I read three poems that evening as well, but my only comment on it is that I felt a sensational calm when I did. I think it was because, in the weeks leading up to the Wednesday night in September reading, I wondered and worried what the poetry community was like, but I very immediately discovered that most poets are alike, despite some being better than others. They can get cocky in their own right, but poetry is such a profoundly personal art. It's so damn subjective. Now, to be fair, isn't all art subjective? Isn't that what makes art the fascinating, incredible beauty that it is?

Art is free-form, sure, but poetry is such a wildly open-ended category to me. There's structure to stories, essays, paintings, sculptures, songs, all of it. But it's almost like anything with words that can't technically be put into another category can be considered poetry. It's hard to define poetry, which is why it's easy to be bad at it and why it's almost debilitating to read a truly great poem.

We're getting off-base here, which I suppose is always a possibility when I talk or write for longer than a few minutes.

The thing is those strangers in the audience were all poets and poetry-writers, and they knew how hard it can be to read your mania and madness to a crowd. Even if others thought they were better than me, their focused attitude was still more, "Hey, good for you. You're on your way."

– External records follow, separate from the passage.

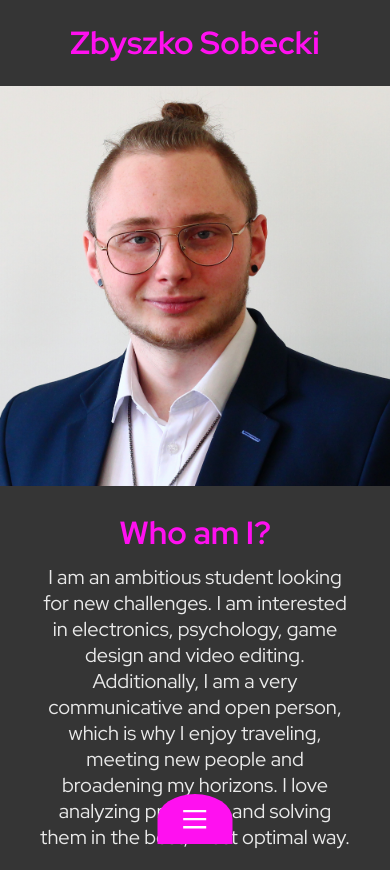
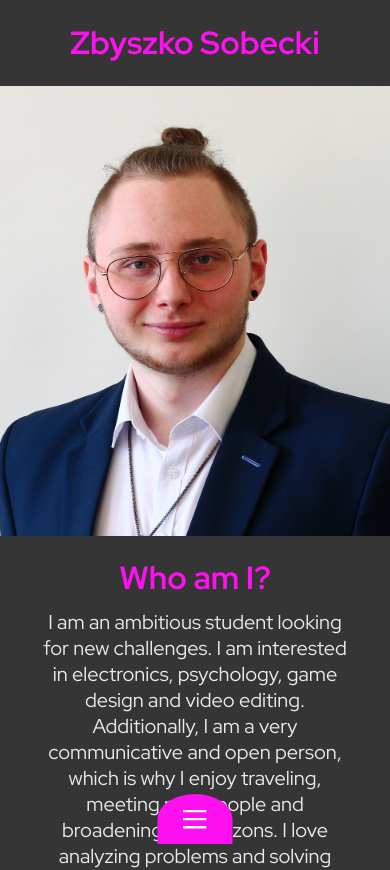
Before and after one commit to dziwuj/CV, a React (Vite) app: page / in a window 390 px wide. Shown: the top 870 px of the page. Built offline with nearby package versions, Linux system fonts and the light colour scheme.

Commit message:
changed prof img to div with background to fix object-fit bug after exporting to pdf

```diff
--- a/src/components/Photo.tsx
+++ b/src/components/Photo.tsx
@@ -4,7 +4,7 @@ import images from "../constants/images";
 const Photo = () => {
     return (
         <div className="photo">
-            <img alt="profile photo" src={images.prof} />
+            <div style={{ backgroundImage: `url(${images.prof})` }} />
         </div>
     );
 };
--- a/src/styles/main.scss
+++ b/src/styles/main.scss
@@ -5,7 +5,6 @@
 
 html,
 body {
-    background-color: $background-color;
     font-family: "Red Hat Display", "DejaVu Sans", sans-serif;
     height: 100%;
     background-color: $background-color;
@@ -89,17 +88,18 @@ p {
         width: 100%;
         aspect-ratio: 1/1;
         flex: 0 1 auto;
-        background-size: cover;
-        background-position: center;
-        background-repeat: no-repeat;
         display: flex;
         justify-content: center;
 
-        img {
+        div {
             border-radius: 50%;
             width: 100%;
             height: 100%;
-            object-fit: cover;
+            max-width: 300px;
+            max-height: 300px;
+            background-size: cover;
+            background-position: center;
+            background-repeat: no-repeat;
         }
     }
 
@@ -261,16 +261,15 @@ p {
 
         .photo {
             width: 100%;
+            height: 450px;
             flex: 0 1 auto;
-            background-size: cover;
-            background-position: center;
-            background-repeat: no-repeat;
 
-            img {
-                max-height: 400px;
+            div {
                 width: 100%;
                 height: 100%;
-                object-fit: cover;
+                background-size: cover;
+                background-position: center;
+                background-repeat: no-repeat;
             }
         }
 
@@ -504,6 +503,14 @@ p {
         background-color: $background-color;
         color: $text-color;
         padding: 20px;
+        .photo {
+            div {
+                width: 300px;
+                height: 300px;
+                aspect-ratio: 1/1;
+                object-fit: cover;
+            }
+        }
     }
 
     .mobile {
@@ -511,6 +518,7 @@ p {
     }
 }
 
-.k-pdf-export .photo img {
+.k-pdf-export .photo div {
     border-radius: 150px;
+    object-fit: cover;
 }
```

And that could be said to anyone writing poetry at any age. I mean, hell, it was only last year that I really felt like poetry clicked for me in a way it never did before. I just all of a sudden got it. See, I've been writing poems since I was a kid (and it was a real game-changer when I rhymed "well" with "bell"), and I'd like to believe that I've evolved from poetry-writer to poet (both are awesome, by the way).

In high school, I learned how to articulate myself in poems, even though I sounded like I was trying too hard to be a "poet" (which I absolutely was). But, to be fair, who the hell wasn't writing shitty poems as a teenager?

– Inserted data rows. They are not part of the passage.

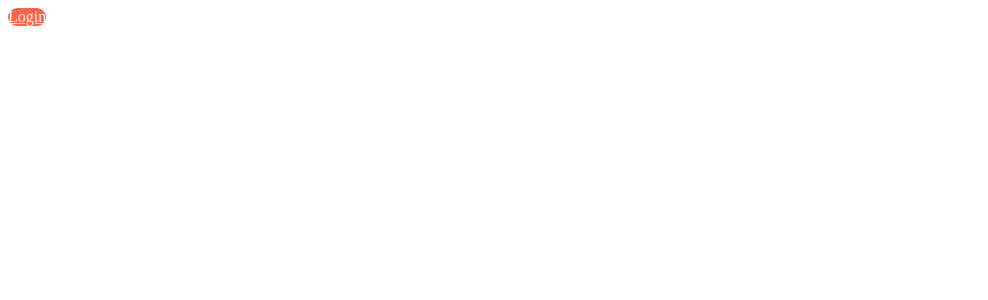
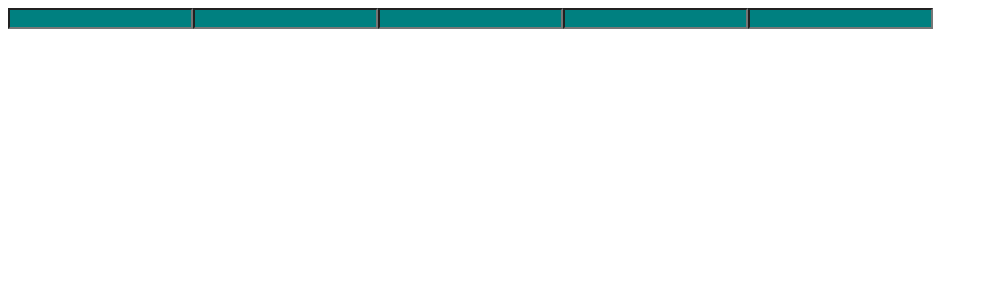
Before and after one commit to jh0152park/ReactJS_styled_components_study, a React (Create React App) app in the folder styled_components_study/: page / in a window 1280 px wide. Shown: the top 300 px of the page, without its empty margins (0-988 px from the left). Built offline with nearby package versions, Linux system fonts and the light colour scheme.

Commit message:
added attrs at styled components

```diff
--- a/styled_components_study/src/App.js
+++ b/styled_components_study/src/App.js
@@ -25,12 +25,21 @@ const Button = styled.button`
   border: 0;
 `;
 
+const Input = styled.input.attrs({
+  required: true,
+  minLength: 10,
+})`
+  background-color: teal;
+`;
+
 function App() {
   return (
     <Father>
-      <Button as="a" href="#">
-        Login
-      </Button>
+      <Input></Input>
+      <Input></Input>
+      <Input></Input>
+      <Input></Input>
+      <Input></Input>
     </Father>
   );
 }
```
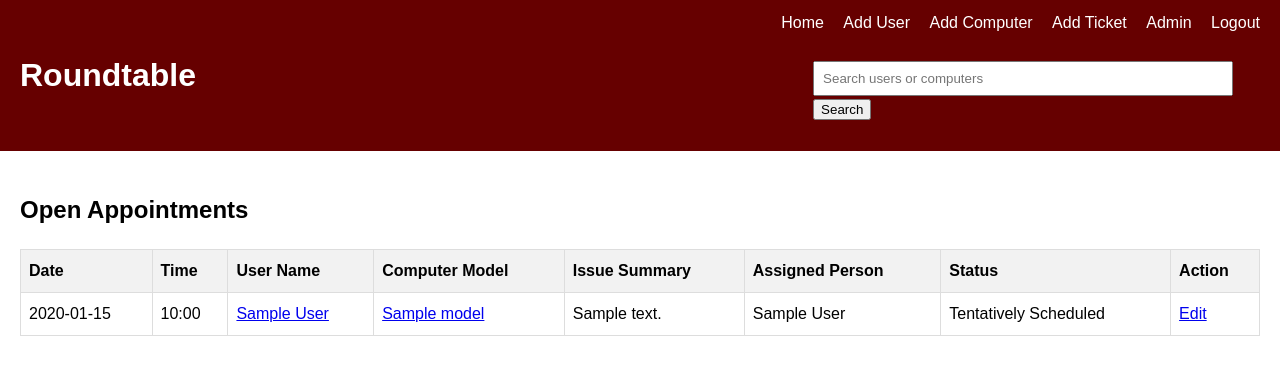
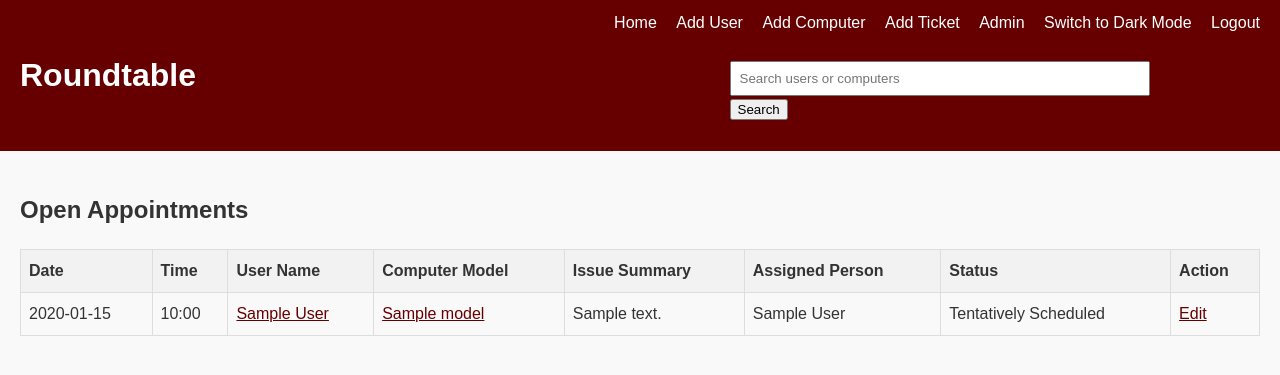
Before and after one commit to vpsylos/roundtable, a Flask app: page / in a window 1280 px wide. Shown: the top 375 px of the page. Run offline with Flask 3, Linux system fonts and the light colour scheme; a user stored in the database is signed in; tables that the repository leaves empty hold one stand-in row (values such as "Sample post"); parts of the project's set-up code (start-up, migrations or seed data) failed here and were passed over.

Commit message:
Testing light/dark mode toggle on home.html

```diff
--- /dev/null
+++ b/static/script.js
@@ -0,0 +1,39 @@
+// static/script.js
+
+window.onload = function() {
+    const themeToggle = document.getElementById('theme-toggle');
+    const body = document.body;
+
+    const storedTheme = localStorage.getItem('theme');
+    if (storedTheme === 'dark-mode') {
+    body.classList.add('dark-mode');
+    }
+
+    themeToggle.addEventListener('click', () => {
+    body.classList.toggle('dark-mode');
+    localStorage.setItem('theme', body.classList.contains('dark-mode') ? 'dark-mode' : 'light-mode');
+    updateThemeText();
+    });
+
+    function updateThemeText() {
+        if (body.classList.contains('dark-mode')) {
+            themeToggle.textContent = 'Switch to Light Mode';
+            document.documentElement.style.setProperty('--primary-color', '#fff');
+            document.documentElement.style.setProperty('--background-color', '#333');
+            document.documentElement.style.setProperty('--text-color', '#fff');
+            document.documentElement.style.setProperty('--table-header-color', '#333');
+            document.documentElement.style.setProperty('--link-color', '#fff');
+            document.documentElement.style.setProperty('--link--hover-color', '#eee');
+        } else {
+            themeToggle.textContent = 'Switch to Dark Mode';
+            document.documentElement.style.setProperty('--primary-color', '#333');
+            document.documentElement.style.setProperty('--background-color', '#f9f9f9');
+            document.documentElement.style.setProperty('--text-color', '#333');
+            document.documentElement.style.setProperty('--table-header-color', '#f2f2f2');
+            document.documentElement.style.setProperty('--link-color', '#660000');
+            document.documentElement.style.setProperty('--link--hover-color', '#550000');
+        }
+    }
+
+    updateThemeText();
+}
--- a/static/style.css
+++ b/static/style.css
@@ -2,6 +2,8 @@ body {
     font-family: Arial, sans-serif;
     line-height: 1.6;
     margin: 0;
+    background-color: var(--background-color);
+    color: var(--text-color);
 }
 
 header {
@@ -50,7 +52,15 @@ th, td {
 }
 
 th {
-    background-color: #f2f2f2;
+    background-color: var(--table-header-color);
+}
+
+main a {
+    color: var(--link-color);
+}
+
+main a:hover {
+    color: var(--link-hover-color);
 }
 
 form {
@@ -79,7 +89,7 @@ input[type="submit"] {
     display: block;
     width: 100%;
     padding: 10px;
-    background-color: #4CAF50;
+    background-color: #660000;
     color: white;
     border: none;
     cursor: pointer;
@@ -87,7 +97,7 @@ input[type="submit"] {
 }
 
 input[type="submit"]:hover {
-    background-color: #45a049;
+    background-color: #550000;
 }
 
 .flash {
--- a/templates/home.html
+++ b/templates/home.html
@@ -5,6 +5,7 @@
     <meta name="viewport" content="width=device-width, initial-scale=1.0">
     <title>University Tech Support</title>
     <link rel="stylesheet" href="{{ url_for('static', filename='style.css') }}">
+    <script src="{{ url_for('static', filename='script.js') }}"></script>
 </head>
 <body>
     <header>
@@ -15,6 +16,7 @@
             <a href="{{ url_for('add_computer') }}">Add Computer</a>
             <a href="{{ url_for('add_ticket') }}">Add Ticket</a>
             <a href="{{ url_for('admin') }}">Admin</a>
+            <a id="theme-toggle" href="#">Switch to Dark Mode</a>
             <a href="{{ url_for('logout') }}">Logout</a>
             <form action="{{ url_for('search') }}" method="get">
                 <input type="text" name="q" placeholder="Search users or computers" value="{{ query }}">
```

In college, I was beautifully stumbling with a voice that was mine and learning how to go abstract without the help of a thesaurus (which immediately made my poems sound dumb, so that took some rebuilding).

In my mid-to-late twenties, I refined the functionality of my poems and the speed that I wrote them. I discovered that I was dangerously close to what I'd always wanted to sound like. I just wasn't quite there yet, as I was often only writing poems when I was stoked or troubled.

And then, last year, all of a sudden, I had no trouble writing poems. They were easy, honest, and abstract. I liked what they said, and I liked how I said them.

Even when I was younger and thought I was good at writing poems (which is a world unto itself), I still struggled with consistency and process. That's not the case anymore. I can sit down to write a poem, and if it doesn't come, it'll come later, maybe tomorrow. I'm constantly thinking about writing poems, and I maintain a frequency of at least 5-10 poems a month (and that's in between work, fun, and other writing projects - which is a combination of work and fun, I suppose).

No art is easy, but in all of my self-education with writing, poetry has been the most haphazard. It's the wilderness of the written word for me. Even though I've written books and screenplays, finally being what I first wanted to be as a little kid checking out poetry books from the library is un-fucking-real.

Ah well.


Happy Poetry Month!


Sara B said...

I enjoyed this. Keep up the good work Jake. And someday you'll be flooring your kids at a poetry reading :)

Jake Kilroy said...

Aww, well, thank you very much, Sara.

Someday. Not too soon. Oh my god, not anytime soon. Though when I do, those kids better be floor. Otherwise, they better find a new ride home.